Segment Open
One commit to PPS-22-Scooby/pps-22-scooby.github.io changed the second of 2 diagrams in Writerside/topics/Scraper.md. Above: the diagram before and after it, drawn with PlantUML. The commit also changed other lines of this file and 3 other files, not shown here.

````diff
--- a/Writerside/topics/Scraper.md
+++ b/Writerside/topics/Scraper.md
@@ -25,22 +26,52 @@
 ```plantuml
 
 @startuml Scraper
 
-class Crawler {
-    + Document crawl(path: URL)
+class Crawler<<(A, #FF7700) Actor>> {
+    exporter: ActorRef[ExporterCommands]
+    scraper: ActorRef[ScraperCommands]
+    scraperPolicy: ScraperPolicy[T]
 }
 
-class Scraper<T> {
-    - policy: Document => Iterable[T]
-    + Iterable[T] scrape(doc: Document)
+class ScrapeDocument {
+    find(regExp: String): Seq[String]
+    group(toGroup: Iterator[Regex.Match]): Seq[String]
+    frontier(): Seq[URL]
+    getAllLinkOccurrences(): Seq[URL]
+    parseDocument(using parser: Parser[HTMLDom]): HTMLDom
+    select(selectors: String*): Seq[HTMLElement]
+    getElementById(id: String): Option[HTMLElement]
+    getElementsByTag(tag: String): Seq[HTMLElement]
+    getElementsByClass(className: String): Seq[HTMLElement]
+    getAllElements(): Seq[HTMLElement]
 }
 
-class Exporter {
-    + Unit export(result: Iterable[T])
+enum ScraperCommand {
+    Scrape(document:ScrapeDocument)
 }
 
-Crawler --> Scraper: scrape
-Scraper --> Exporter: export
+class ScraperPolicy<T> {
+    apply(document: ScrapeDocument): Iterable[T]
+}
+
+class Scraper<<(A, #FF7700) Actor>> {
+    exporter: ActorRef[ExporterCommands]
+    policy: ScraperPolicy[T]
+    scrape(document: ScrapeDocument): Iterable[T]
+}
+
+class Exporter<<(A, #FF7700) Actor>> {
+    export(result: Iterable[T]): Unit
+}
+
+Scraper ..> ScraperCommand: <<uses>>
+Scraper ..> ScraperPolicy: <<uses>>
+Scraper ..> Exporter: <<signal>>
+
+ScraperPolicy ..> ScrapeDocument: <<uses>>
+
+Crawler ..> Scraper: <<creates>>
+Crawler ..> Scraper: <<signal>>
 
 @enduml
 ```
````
Segment Closed
=== What to produce ===
Give back exactly the lines running from the line that has "Unit export(result: Iterable[T])" to the end of the entries above.

=== Written response ===
-    + Unit export(result: Iterable[T])
+enum ScraperCommand {
+    Scrape(document:ScrapeDocument)
 }
 
-Crawler --> Scraper: scrape
-Scraper --> Exporter: export
+class ScraperPolicy<T> {
+    apply(document: ScrapeDocument): Iterable[T]
+}
+
+class Scraper<<(A, #FF7700) Actor>> {
+    exporter: ActorRef[ExporterCommands]
+    policy: ScraperPolicy[T]
+    scrape(document: ScrapeDocument): Iterable[T]
+}
+
+class Exporter<<(A, #FF7700) Actor>> {
+    export(result: Iterable[T]): Unit
+}
+
+Scraper ..> ScraperCommand: <<uses>>
+Scraper ..> ScraperPolicy: <<uses>>
+Scraper ..> Exporter: <<signal>>
+
+ScraperPolicy ..> ScrapeDocument: <<uses>>
+
+Crawler ..> Scraper: <<creates>>
+Crawler ..> Scraper: <<signal>>
 
 @enduml
 ```
````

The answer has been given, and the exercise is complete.